Version difference data:
== Segment start ==

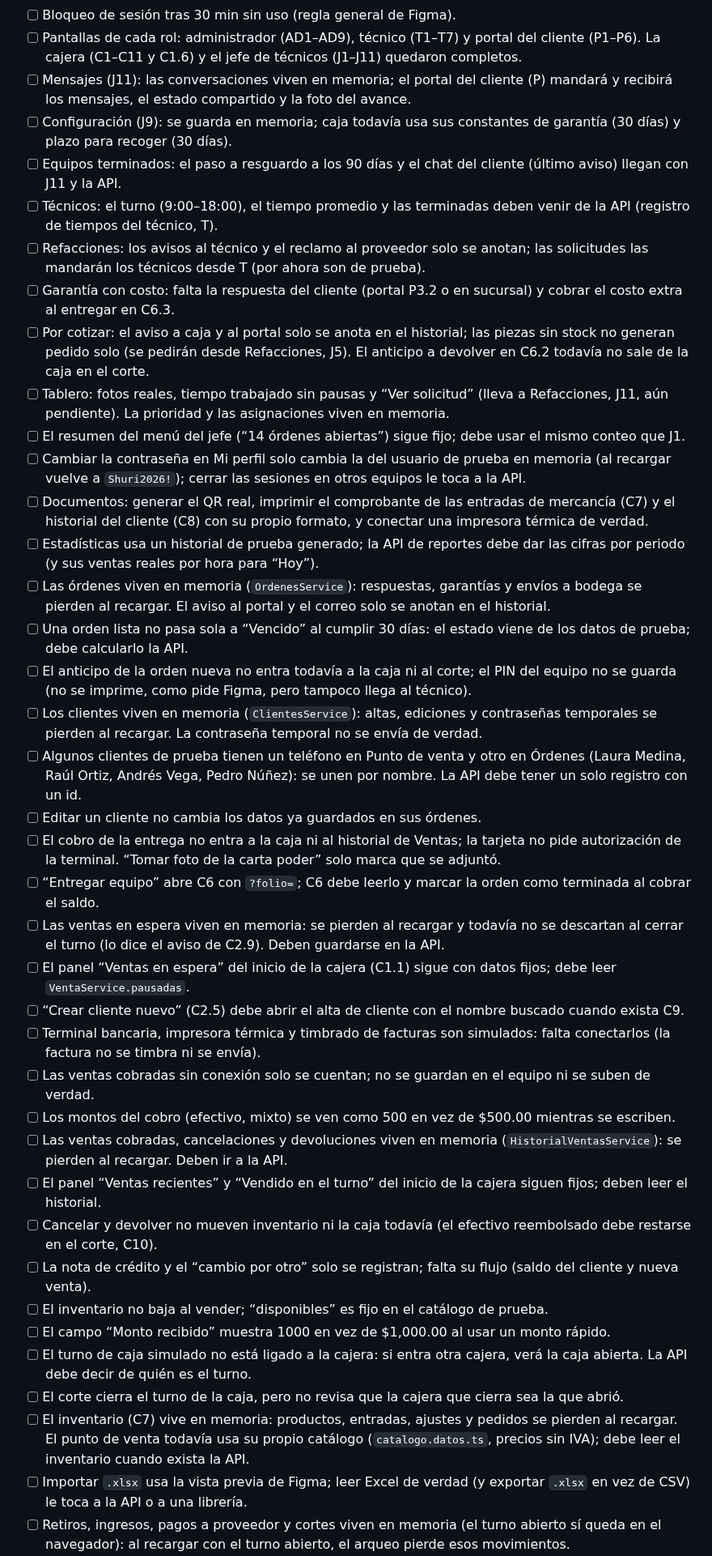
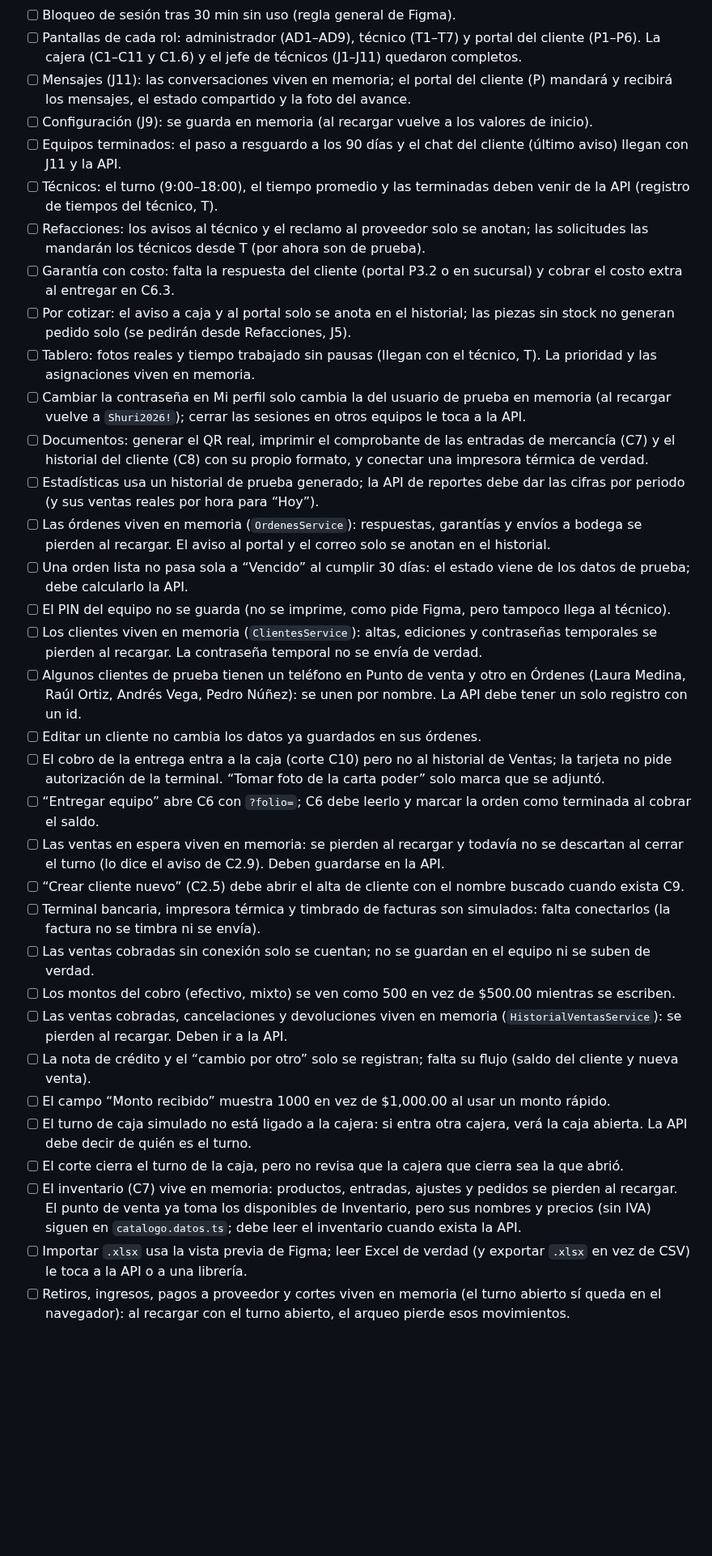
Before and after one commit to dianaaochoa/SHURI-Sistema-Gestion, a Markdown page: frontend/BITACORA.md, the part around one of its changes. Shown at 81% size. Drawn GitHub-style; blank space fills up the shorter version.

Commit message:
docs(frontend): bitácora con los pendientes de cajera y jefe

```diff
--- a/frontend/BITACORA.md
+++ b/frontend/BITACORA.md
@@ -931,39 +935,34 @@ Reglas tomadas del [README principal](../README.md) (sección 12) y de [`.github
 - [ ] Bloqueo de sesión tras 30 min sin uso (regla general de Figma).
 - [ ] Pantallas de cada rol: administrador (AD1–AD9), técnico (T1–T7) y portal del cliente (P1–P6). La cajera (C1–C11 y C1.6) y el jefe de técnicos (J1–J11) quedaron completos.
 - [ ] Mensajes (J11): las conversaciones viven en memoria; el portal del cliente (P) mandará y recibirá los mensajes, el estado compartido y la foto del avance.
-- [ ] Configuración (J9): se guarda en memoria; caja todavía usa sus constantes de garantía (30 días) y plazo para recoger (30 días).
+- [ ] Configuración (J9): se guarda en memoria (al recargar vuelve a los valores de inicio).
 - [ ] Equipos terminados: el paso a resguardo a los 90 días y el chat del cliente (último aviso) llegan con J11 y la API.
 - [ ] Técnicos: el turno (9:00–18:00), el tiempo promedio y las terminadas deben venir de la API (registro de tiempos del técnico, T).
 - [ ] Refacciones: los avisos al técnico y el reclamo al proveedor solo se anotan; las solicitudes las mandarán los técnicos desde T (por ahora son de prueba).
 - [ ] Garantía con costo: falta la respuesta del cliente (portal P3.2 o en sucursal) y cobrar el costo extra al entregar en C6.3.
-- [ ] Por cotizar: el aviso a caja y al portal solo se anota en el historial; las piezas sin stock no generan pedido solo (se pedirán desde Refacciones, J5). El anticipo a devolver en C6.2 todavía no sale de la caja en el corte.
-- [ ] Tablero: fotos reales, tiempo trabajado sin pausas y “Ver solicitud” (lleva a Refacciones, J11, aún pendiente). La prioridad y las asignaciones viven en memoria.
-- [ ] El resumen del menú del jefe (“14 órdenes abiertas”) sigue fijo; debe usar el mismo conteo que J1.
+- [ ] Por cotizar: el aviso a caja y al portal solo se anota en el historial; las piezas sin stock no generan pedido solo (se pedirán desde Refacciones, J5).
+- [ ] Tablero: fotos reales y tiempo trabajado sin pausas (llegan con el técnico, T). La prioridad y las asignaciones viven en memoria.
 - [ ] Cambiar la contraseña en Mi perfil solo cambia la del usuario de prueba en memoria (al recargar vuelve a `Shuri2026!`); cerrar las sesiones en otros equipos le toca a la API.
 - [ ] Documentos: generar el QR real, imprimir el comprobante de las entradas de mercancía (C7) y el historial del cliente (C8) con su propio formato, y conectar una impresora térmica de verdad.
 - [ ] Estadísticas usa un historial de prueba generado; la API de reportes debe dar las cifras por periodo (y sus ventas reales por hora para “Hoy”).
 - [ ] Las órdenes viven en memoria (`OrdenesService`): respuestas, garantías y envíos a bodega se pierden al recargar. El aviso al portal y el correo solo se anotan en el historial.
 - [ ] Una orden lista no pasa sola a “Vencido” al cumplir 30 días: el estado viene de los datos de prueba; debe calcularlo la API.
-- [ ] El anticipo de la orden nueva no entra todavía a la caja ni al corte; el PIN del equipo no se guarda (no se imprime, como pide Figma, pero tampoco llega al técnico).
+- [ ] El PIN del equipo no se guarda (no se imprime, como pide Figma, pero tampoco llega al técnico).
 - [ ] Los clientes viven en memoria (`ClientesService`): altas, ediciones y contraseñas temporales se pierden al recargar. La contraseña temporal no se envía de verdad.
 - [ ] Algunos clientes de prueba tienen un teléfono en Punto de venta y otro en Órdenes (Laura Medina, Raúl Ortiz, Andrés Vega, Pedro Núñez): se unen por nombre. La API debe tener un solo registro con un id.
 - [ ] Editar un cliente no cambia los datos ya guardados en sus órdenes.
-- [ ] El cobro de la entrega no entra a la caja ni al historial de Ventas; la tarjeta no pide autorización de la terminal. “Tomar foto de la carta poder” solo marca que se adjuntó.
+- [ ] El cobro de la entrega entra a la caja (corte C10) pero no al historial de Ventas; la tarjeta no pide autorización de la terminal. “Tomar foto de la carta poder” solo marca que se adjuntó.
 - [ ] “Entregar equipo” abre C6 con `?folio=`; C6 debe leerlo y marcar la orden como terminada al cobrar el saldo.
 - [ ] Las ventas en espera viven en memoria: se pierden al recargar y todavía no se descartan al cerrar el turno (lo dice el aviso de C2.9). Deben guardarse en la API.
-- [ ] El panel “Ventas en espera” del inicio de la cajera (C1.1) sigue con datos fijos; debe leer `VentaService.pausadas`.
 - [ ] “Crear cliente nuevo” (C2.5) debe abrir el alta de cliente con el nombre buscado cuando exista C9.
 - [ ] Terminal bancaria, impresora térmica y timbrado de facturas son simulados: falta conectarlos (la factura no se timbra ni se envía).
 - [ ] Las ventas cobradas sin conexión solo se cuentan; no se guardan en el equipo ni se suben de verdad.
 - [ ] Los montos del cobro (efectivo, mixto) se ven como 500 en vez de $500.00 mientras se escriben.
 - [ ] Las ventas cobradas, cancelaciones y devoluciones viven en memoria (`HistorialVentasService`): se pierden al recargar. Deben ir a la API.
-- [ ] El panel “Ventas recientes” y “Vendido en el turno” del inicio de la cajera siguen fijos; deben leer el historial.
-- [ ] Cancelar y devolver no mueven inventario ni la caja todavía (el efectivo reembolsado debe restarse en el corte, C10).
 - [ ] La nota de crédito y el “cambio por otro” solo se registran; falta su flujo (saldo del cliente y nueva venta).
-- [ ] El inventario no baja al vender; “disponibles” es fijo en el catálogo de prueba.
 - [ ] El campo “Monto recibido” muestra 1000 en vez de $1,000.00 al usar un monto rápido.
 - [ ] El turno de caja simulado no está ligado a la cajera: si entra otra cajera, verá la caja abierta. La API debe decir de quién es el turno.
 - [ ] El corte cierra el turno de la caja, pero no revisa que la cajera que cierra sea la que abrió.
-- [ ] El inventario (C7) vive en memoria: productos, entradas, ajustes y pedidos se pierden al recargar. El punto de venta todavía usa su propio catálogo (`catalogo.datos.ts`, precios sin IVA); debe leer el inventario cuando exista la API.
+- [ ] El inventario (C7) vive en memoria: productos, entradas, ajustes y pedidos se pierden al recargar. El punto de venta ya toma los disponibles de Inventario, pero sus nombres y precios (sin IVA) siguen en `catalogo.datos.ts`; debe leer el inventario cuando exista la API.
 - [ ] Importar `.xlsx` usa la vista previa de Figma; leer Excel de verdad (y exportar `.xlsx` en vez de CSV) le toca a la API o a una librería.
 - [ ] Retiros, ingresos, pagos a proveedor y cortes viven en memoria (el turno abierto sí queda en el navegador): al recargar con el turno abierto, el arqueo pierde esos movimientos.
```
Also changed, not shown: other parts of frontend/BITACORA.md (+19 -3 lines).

== Segment end ==

- [WHAT YOU HAVE TO DO]: In the copy, include each entry exactly as written and none of the pictures.

- [ANSWER TO THE EXERCISE]:
Before and after one commit to dianaaochoa/SHURI-Sistema-Gestion, a Markdown page: frontend/BITACORA.md, the part around one of its changes. Shown at 81% size. Drawn GitHub-style; blank space fills up the shorter version.

Commit message:
docs(frontend): bitácora con los pendientes de cajera y jefe

```diff
--- a/frontend/BITACORA.md
+++ b/frontend/BITACORA.md
@@ -931,39 +935,34 @@ Reglas tomadas del [README principal](../README.md) (sección 12) y de [`.github
 - [ ] Bloqueo de sesión tras 30 min sin uso (regla general de Figma).
 - [ ] Pantallas de cada rol: administrador (AD1–AD9), técnico (T1–T7) y portal del cliente (P1–P6). La cajera (C1–C11 y C1.6) y el jefe de técnicos (J1–J11) quedaron completos.
 - [ ] Mensajes (J11): las conversaciones viven en memoria; el portal del cliente (P) mandará y recibirá los mensajes, el estado compartido y la foto del avance.
-- [ ] Configuración (J9): se guarda en memoria; caja todavía usa sus constantes de garantía (30 días) y plazo para recoger (30 días).
+- [ ] Configuración (J9): se guarda en memoria (al recargar vuelve a los valores de inicio).
 - [ ] Equipos terminados: el paso a resguardo a los 90 días y el chat del cliente (último aviso) llegan con J11 y la API.
 - [ ] Técnicos: el turno (9:00–18:00), el tiempo promedio y las terminadas deben venir de la API (registro de tiempos del técnico, T).
 - [ ] Refacciones: los avisos al técnico y el reclamo al proveedor solo se anotan; las solicitudes las mandarán los técnicos desde T (por ahora son de prueba).
 - [ ] Garantía con costo: falta la respuesta del cliente (portal P3.2 o en sucursal) y cobrar el costo extra al entregar en C6.3.
-- [ ] Por cotizar: el aviso a caja y al portal solo se anota en el historial; las piezas sin stock no generan pedido solo (se pedirán desde Refacciones, J5). El anticipo a devolver en C6.2 todavía no sale de la caja en el corte.
-- [ ] Tablero: fotos reales, tiempo trabajado sin pausas y “Ver solicitud” (lleva a Refacciones, J11, aún pendiente). La prioridad y las asignaciones viven en memoria.
-- [ ] El resumen del menú del jefe (“14 órdenes abiertas”) sigue fijo; debe usar el mismo conteo que J1.
+- [ ] Por cotizar: el aviso a caja y al portal solo se anota en el historial; las piezas sin stock no generan pedido solo (se pedirán desde Refacciones, J5).
+- [ ] Tablero: fotos reales y tiempo trabajado sin pausas (llegan con el técnico, T). La prioridad y las asignaciones viven en memoria.
 - [ ] Cambiar la contraseña en Mi perfil solo cambia la del usuario de prueba en memoria (al recargar vuelve a `Shuri2026!`); cerrar las sesiones en otros equipos le toca a la API.
 - [ ] Documentos: generar el QR real, imprimir el comprobante de las entradas de mercancía (C7) y el historial del cliente (C8) con su propio formato, y conectar una impresora térmica de verdad.
 - [ ] Estadísticas usa un historial de prueba generado; la API de reportes debe dar las cifras por periodo (y sus ventas reales por hora para “Hoy”).
 - [ ] Las órdenes viven en memoria (`OrdenesService`): respuestas, garantías y envíos a bodega se pierden al recargar. El aviso al portal y el correo solo se anotan en el historial.
 - [ ] Una orden lista no pasa sola a “Vencido” al cumplir 30 días: el estado viene de los datos de prueba; debe calcularlo la API.
-- [ ] El anticipo de la orden nueva no entra todavía a la caja ni al corte; el PIN del equipo no se guarda (no se imprime, como pide Figma, pero tampoco llega al técnico).
+- [ ] El PIN del equipo no se guarda (no se imprime, como pide Figma, pero tampoco llega al técnico).
 - [ ] Los clientes viven en memoria (`ClientesService`): altas, ediciones y contraseñas temporales se pierden al recargar. La contraseña temporal no se envía de verdad.
 - [ ] Algunos clientes de prueba tienen un teléfono en Punto de venta y otro en Órdenes (Laura Medina, Raúl Ortiz, Andrés Vega, Pedro Núñez): se unen por nombre. La API debe tener un solo registro con un id.
 - [ ] Editar un cliente no cambia los datos ya guardados en sus órdenes.
-- [ ] El cobro de la entrega no entra a la caja ni al historial de Ventas; la tarjeta no pide autorización de la terminal. “Tomar foto de la carta poder” solo marca que se adjuntó.
+- [ ] El cobro de la entrega entra a la caja (corte C10) pero no al historial de Ventas; la tarjeta no pide autorización de la terminal. “Tomar foto de la carta poder” solo marca que se adjuntó.
 - [ ] “Entregar equipo” abre C6 con `?folio=`; C6 debe leerlo y marcar la orden como terminada al cobrar el saldo.
 - [ ] Las ventas en espera viven en memoria: se pierden al recargar y todavía no se descartan al cerrar el turno (lo dice el aviso de C2.9). Deben guardarse en la API.
-- [ ] El panel “Ventas en espera” del inicio de la cajera (C1.1) sigue con datos fijos; debe leer `VentaService.pausadas`.
 - [ ] “Crear cliente nuevo” (C2.5) debe abrir el alta de cliente con el nombre buscado cuando exista C9.
 - [ ] Terminal bancaria, impresora térmica y timbrado de facturas son simulados: falta conectarlos (la factura no se timbra ni se envía).
 - [ ] Las ventas cobradas sin conexión solo se cuentan; no se guardan en el equipo ni se suben de verdad.
 - [ ] Los montos del cobro (efectivo, mixto) se ven como 500 en vez de $500.00 mientras se escriben.
 - [ ] Las ventas cobradas, cancelaciones y devoluciones viven en memoria (`HistorialVentasService`): se pierden al recargar. Deben ir a la API.
-- [ ] El panel “Ventas recientes” y “Vendido en el turno” del inicio de la cajera siguen fijos; deben leer el historial.
-- [ ] Cancelar y devolver no mueven inventario ni la caja todavía (el efectivo reembolsado debe restarse en el corte, C10).
 - [ ] La nota de crédito y el “cambio por otro” solo se registran; falta su flujo (saldo del cliente y nueva venta).
-- [ ] El inventario no baja al vender; “disponibles” es fijo en el catálogo de prueba.
 - [ ] El campo “Monto recibido” muestra 1000 en vez de $1,000.00 al usar un monto rápido.
 - [ ] El turno de caja simulado no está ligado a la cajera: si entra otra cajera, verá la caja abierta. La API debe decir de quién es el turno.
 - [ ] El corte cierra el turno de la caja, pero no revisa que la cajera que cierra sea la que abrió.
-- [ ] El inventario (C7) vive en memoria: productos, entradas, ajustes y pedidos se pierden al recargar. El punto de venta todavía usa su propio catálogo (`catalogo.datos.ts`, precios sin IVA); debe leer el inventario cuando exista la API.
+- [ ] El inventario (C7) vive en memoria: productos, entradas, ajustes y pedidos se pierden al recargar. El punto de venta ya toma los disponibles de Inventario, pero sus nombres y precios (sin IVA) siguen en `catalogo.datos.ts`; debe leer el inventario cuando exista la API.
 - [ ] Importar `.xlsx` usa la vista previa de Figma; leer Excel de verdad (y exportar `.xlsx` en vez de CSV) le toca a la API o a una librería.
 - [ ] Retiros, ingresos, pagos a proveedor y cortes viven en memoria (el turno abierto sí queda en el navegador): al recargar con el turno abierto, el arqueo pierde esos movimientos.
```
Also changed, not shown: other parts of frontend/BITACORA.md (+19 -3 lines).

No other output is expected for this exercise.